Cape Town - If the National Energy Regulator of South Africa (Nersa) has its way, a new load shedding system up to 16 scheduled blackout stages could replace the current load shedding stages.
In the proposed new load shedding regime, which Nersa has published on its website for public comment, the specific reduction in load required to stabilise the system under a national supply constraint would be dictated by the prevailing power system conditions.
The public and other stakeholders have been invited to access the proposals, officially known as NRS 048-9 Edition 3, on the website and are free to comment on them until September 22.
Nersa’s proposals would see the system operator allowed to insist that power distributors drop their demand by between 5% and 80%, depending on the declared load shedding stage.
Each stage would reflect increments of 5% versus the demand, meaning that Stage 1 would cut off enough users to compensate for 5% of total demand, and Stage 16 would cut off enough users to compensate for 80%.
Under the current system, Stage 1 of load shedding is equal to a 1 000MW demand reduction, regardless of the total load at the time of its implementation, Stage 2 allows for up to a 2000MW demand reduction, while Stage 3 permits up to 3000MW, and so on.
In its notice, Nersa said it had not yet formulated any opinions on these key aspects of the draft but had brought them up to enable stakeholders and the public to give their opinions and input.
Meanwhile, Eskom has announced that in a bid to replenish emergency reserves, there would be two stages of load shedding implemented throughout the day. Stage 1 load shedding will be in place between 5am and 4pm on Tuesday, giving way to Stage 3 from 4pm to 5am until further notice.
On Monday, Eskom spokesperson Daphne Mokoena said, “Over the past 24 hours, generating units at Camden, Duvha, Kriel and Lethabo power stations were returned to service.
“In the same period, a generating unit at Tutuka and two generating units at Kendal power station were taken offline for repairs.”

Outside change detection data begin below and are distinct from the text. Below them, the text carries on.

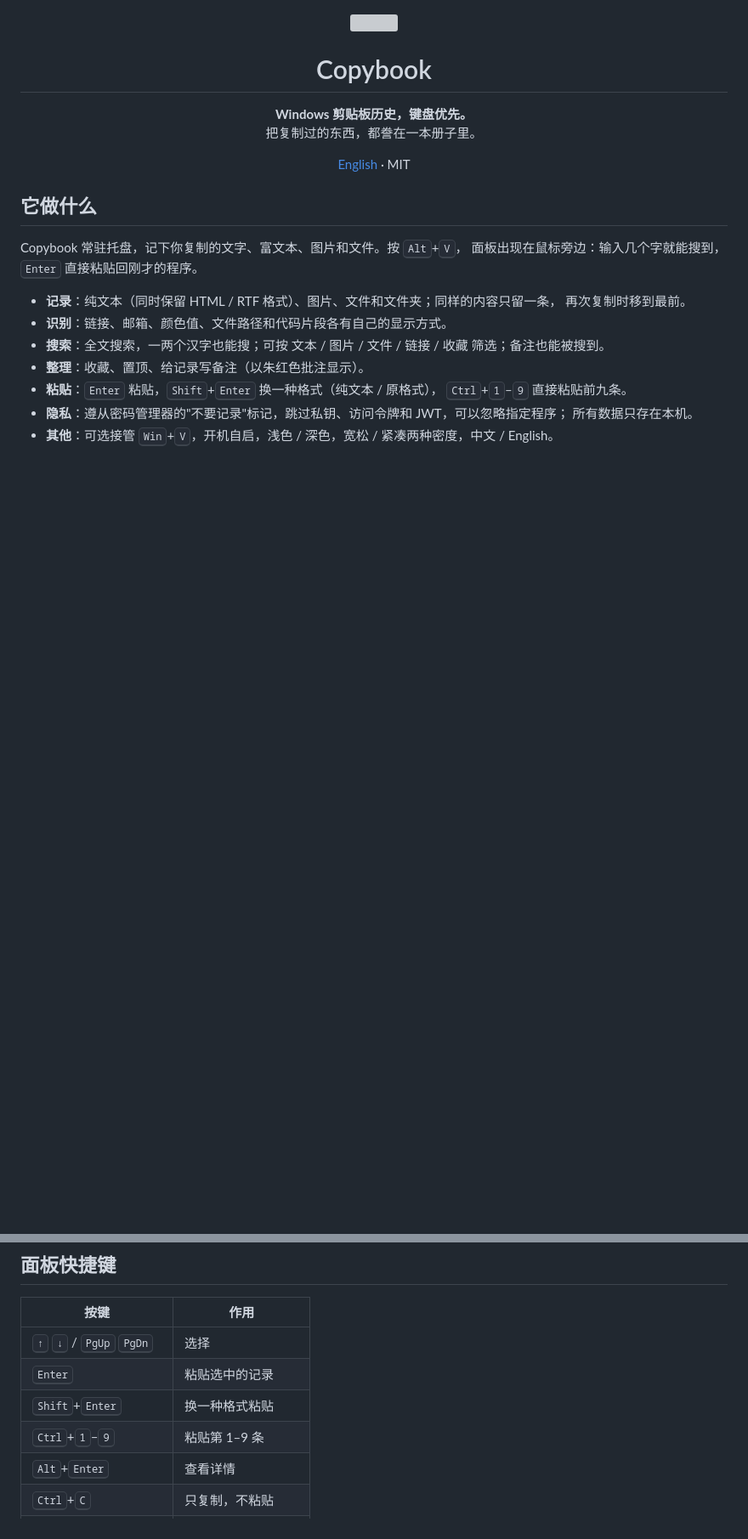
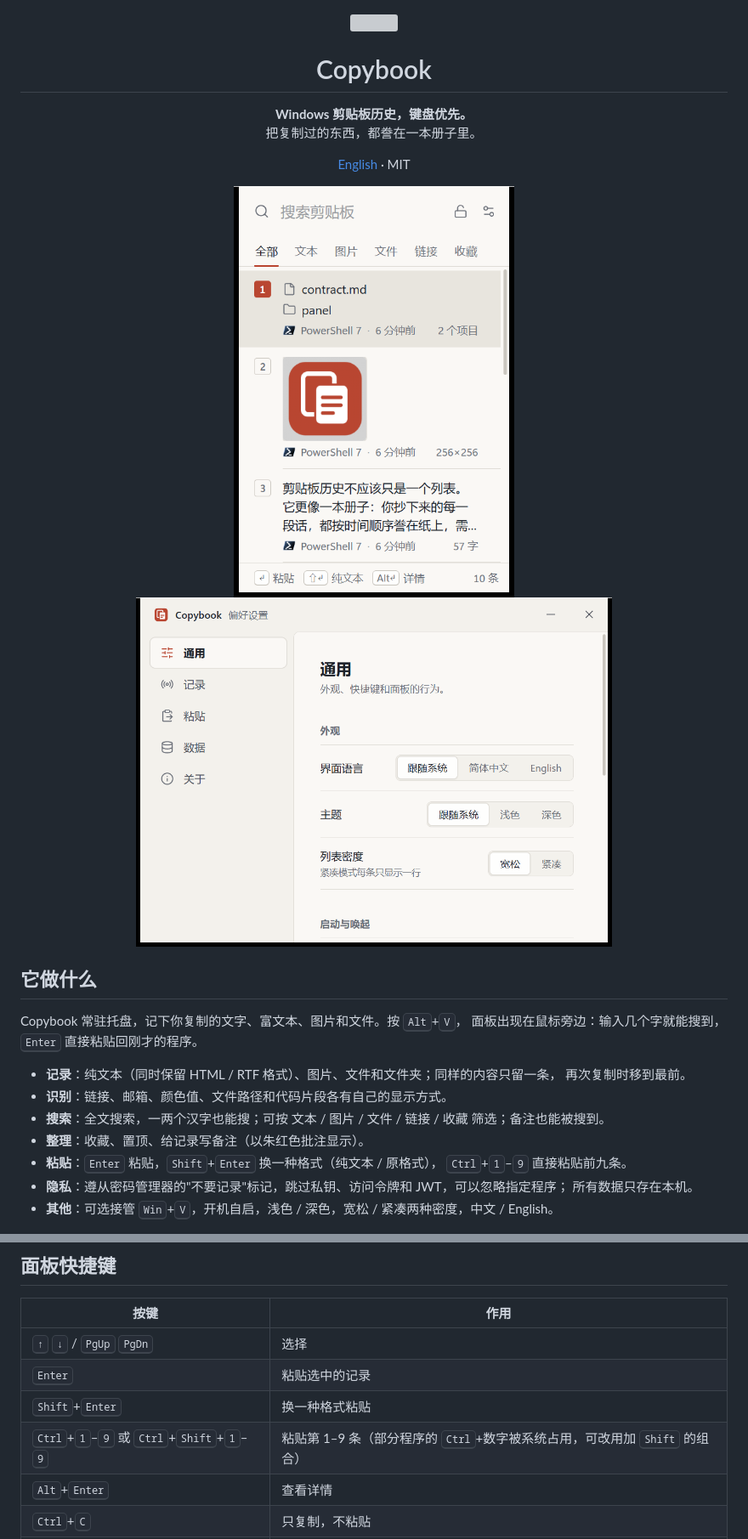
Before and after one commit to wio-ki/Copybook, a Markdown page: README.md, 2 parts joined by grey strips. Shown at 85% size. Drawn GitHub-style; pictures changed too: docs/screenshots/panel.png (added), docs/screenshots/settings.png (added); blank space fills up the shorter version; grey boxes are pictures that could not be loaded.

Commit message:
Docs: screenshots, quick-paste keys, paste ordering
Co-Authored-By: Claude Opus 5.5 <noreply@anthropic.com>

```diff
--- a/README.md
+++ b/README.md
@@ -7,6 +7,10 @@
 把复制过的东西，都誊在一本册子里。
 
 [English](#english) · MIT
+
+<img src="docs/screenshots/panel.png" width="330" alt="剪贴板面板" />
+<img src="docs/screenshots/settings.png" width="560" alt="偏好设置" />
+
 </div>
 
 ## 它做什么
@@ -32,7 +36,7 @@ Copybook 常驻托盘，记下你复制的文字、富文本、图片和文件
 | <kbd>↑</kbd> <kbd>↓</kbd> / <kbd>PgUp</kbd> <kbd>PgDn</kbd> | 选择 |
 | <kbd>Enter</kbd> | 粘贴选中的记录 |
 | <kbd>Shift</kbd>+<kbd>Enter</kbd> | 换一种格式粘贴 |
-| <kbd>Ctrl</kbd>+<kbd>1</kbd>–<kbd>9</kbd> | 粘贴第 1–9 条 |
+| <kbd>Ctrl</kbd>+<kbd>1</kbd>–<kbd>9</kbd> 或 <kbd>Ctrl</kbd>+<kbd>Shift</kbd>+<kbd>1</kbd>–<kbd>9</kbd> | 粘贴第 1–9 条（部分程序的 <kbd>Ctrl</kbd>+数字被系统占用，可改用加 <kbd>Shift</kbd> 的组合） |
 | <kbd>Alt</kbd>+<kbd>Enter</kbd> | 查看详情 |
 | <kbd>Ctrl</kbd>+<kbd>C</kbd> | 只复制，不粘贴 |
 | <kbd>Ctrl</kbd>+<kbd>S</kbd> / <kbd>Ctrl</kbd>+<kbd>P</kbd> | 收藏 / 置顶 |
```
Also changed, not shown: other parts of README.md (+1 -1 lines), docs/contract.md (+7 -3 lines), 2 other files.
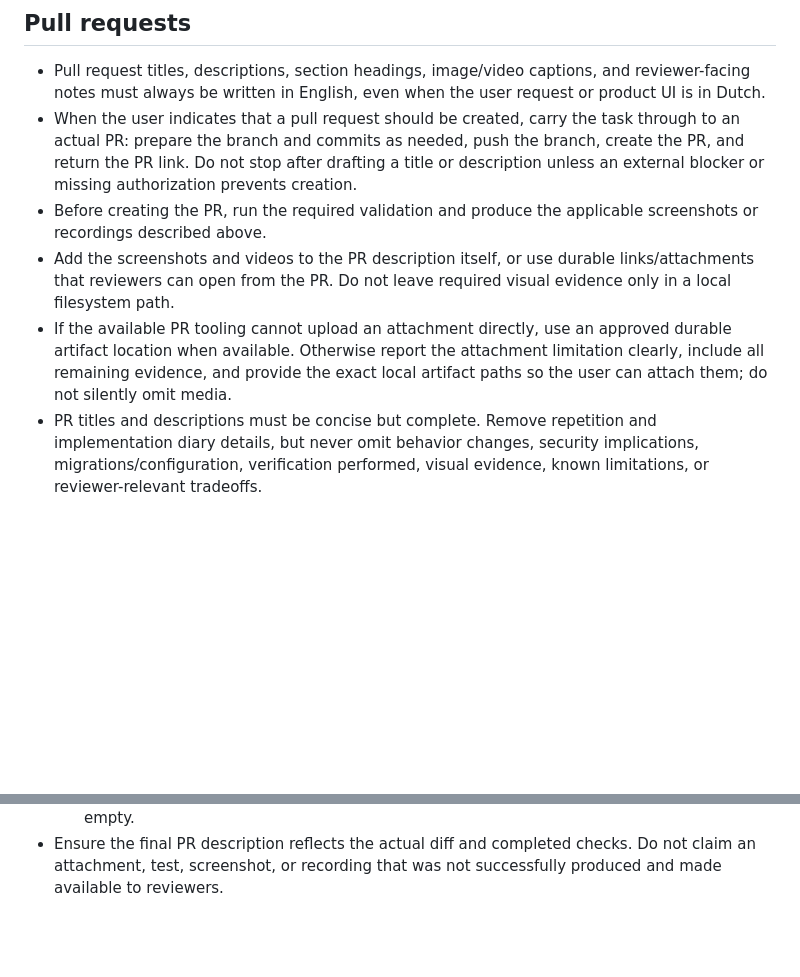
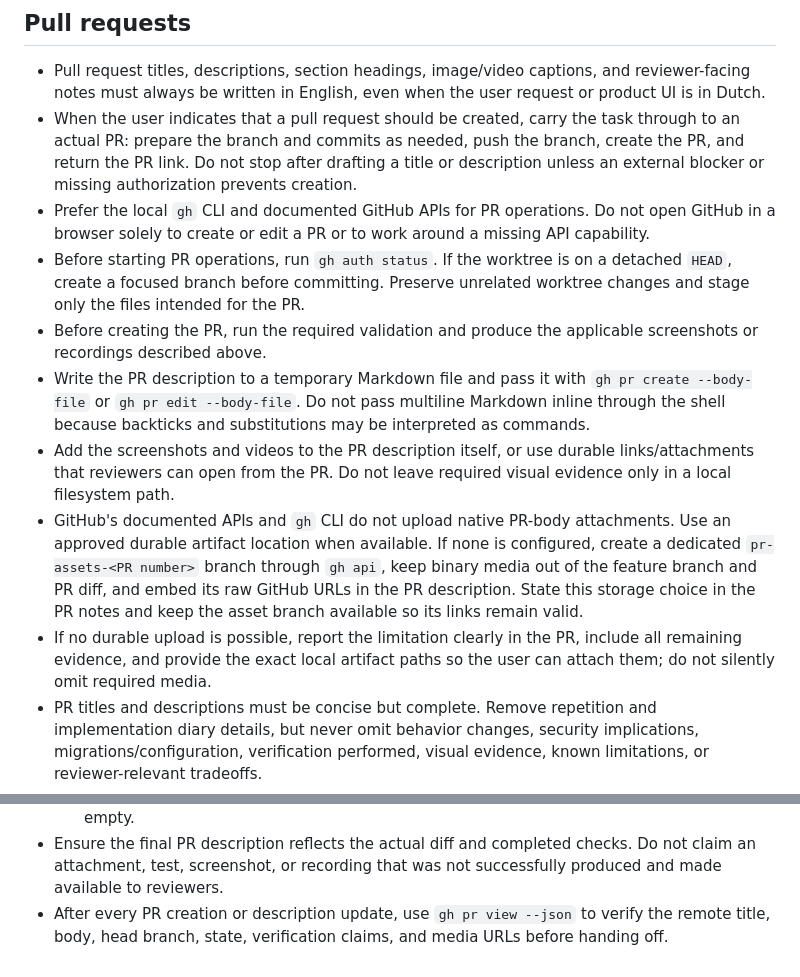
Before and after one commit to rogierslag/podcast2article, a Markdown page: AGENTS.md, 2 parts joined by grey strips. Drawn GitHub-style; blank space fills up the shorter version.

Commit message:
Document repeatable PR workflow

```diff
--- a/AGENTS.md
+++ b/AGENTS.md
@@ -105,9 +105,13 @@ In the pull request description, include a concise verification section with:
 
 - Pull request titles, descriptions, section headings, image/video captions, and reviewer-facing notes must always be written in English, even when the user request or product UI is in Dutch.
 - When the user indicates that a pull request should be created, carry the task through to an actual PR: prepare the branch and commits as needed, push the branch, create the PR, and return the PR link. Do not stop after drafting a title or description unless an external blocker or missing authorization prevents creation.
+- Prefer the local `gh` CLI and documented GitHub APIs for PR operations. Do not open GitHub in a browser solely to create or edit a PR or to work around a missing API capability.
+- Before starting PR operations, run `gh auth status`. If the worktree is on a detached `HEAD`, create a focused branch before committing. Preserve unrelated worktree changes and stage only the files intended for the PR.
 - Before creating the PR, run the required validation and produce the applicable screenshots or recordings described above.
+- Write the PR description to a temporary Markdown file and pass it with `gh pr create --body-file` or `gh pr edit --body-file`. Do not pass multiline Markdown inline through the shell because backticks and substitutions may be interpreted as commands.
 - Add the screenshots and videos to the PR description itself, or use durable links/attachments that reviewers can open from the PR. Do not leave required visual evidence only in a local filesystem path.
-- If the available PR tooling cannot upload an attachment directly, use an approved durable artifact location when available. Otherwise report the attachment limitation clearly, include all remaining evidence, and provide the exact local artifact paths so the user can attach them; do not silently omit media.
+- GitHub's documented APIs and `gh` CLI do not upload native PR-body attachments. Use an approved durable artifact location when available. If none is configured, create a dedicated `pr-assets-<PR number>` branch through `gh api`, keep binary media out of the feature branch and PR diff, and embed its raw GitHub URLs in the PR description. State this storage choice in the PR notes and keep the asset branch available so its links remain valid.
+- If no durable upload is possible, report the limitation clearly in the PR, include all remaining evidence, and provide the exact local artifact paths so the user can attach them; do not silently omit required media.
 - PR titles and descriptions must be concise but complete. Remove repetition and implementation diary details, but never omit behavior changes, security implications, migrations/configuration, verification performed, visual evidence, known limitations, or reviewer-relevant tradeoffs.
 - Prefer this compact PR-description structure when applicable:
   - **Summary:** what changed and why.
@@ -116,3 +120,4 @@ In the pull request description, include a concise verification section with:
   - **Verification:** commands and focused runtime checks performed.
   - **Notes:** configuration, migrations, limitations, or follow-up work; omit this section when empty.
 - Ensure the final PR description reflects the actual diff and completed checks. Do not claim an attachment, test, screenshot, or recording that was not successfully produced and made available to reviewers.
+- After every PR creation or description update, use `gh pr view --json` to verify the remote title, body, head branch, state, verification claims, and media URLs before handing off.
```
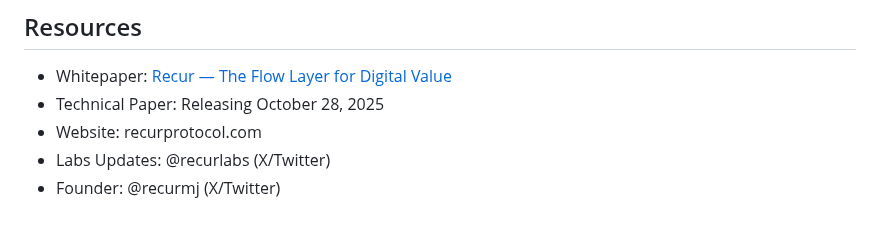
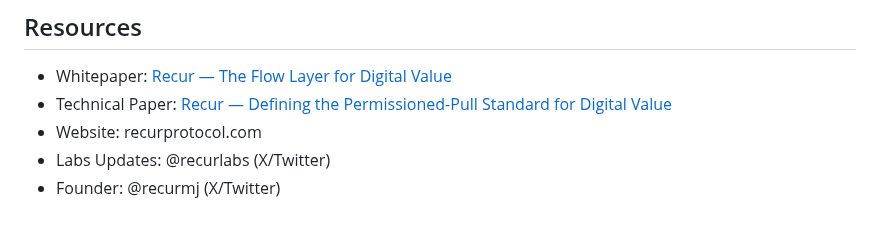
Before and after one commit to recurmj/recur-standard, a Markdown page: README.md, the part around the change. GitHub-like rendering.

```diff
--- a/README.md
+++ b/README.md
@@ -234,7 +234,7 @@ Any subsequent EIPs, ERCs, or derivative works referencing the permissioned-pull
 ## Resources
 
 - Whitepaper: [Recur — The Flow Layer for Digital Value](https://recurprotocol.com/Recur_Whitepaper_v1.0_Oct2025.pdf)
-- Technical Paper: Releasing October 28, 2025
+- Technical Paper: [Recur — Defining the Permissioned-Pull Standard for Digital Value](https://recurprotocol.com/Recur_Technical_Paper_v1.0_Oct2025.pdf)
 - Website: recurprotocol.com
 - Labs Updates: @recurlabs (X/Twitter)
 - Founder: @recurmj (X/Twitter)
```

She said the delay in returning to service a generating unit at Kendal, Matimba and Tutuka power stations had contributed to the constraints.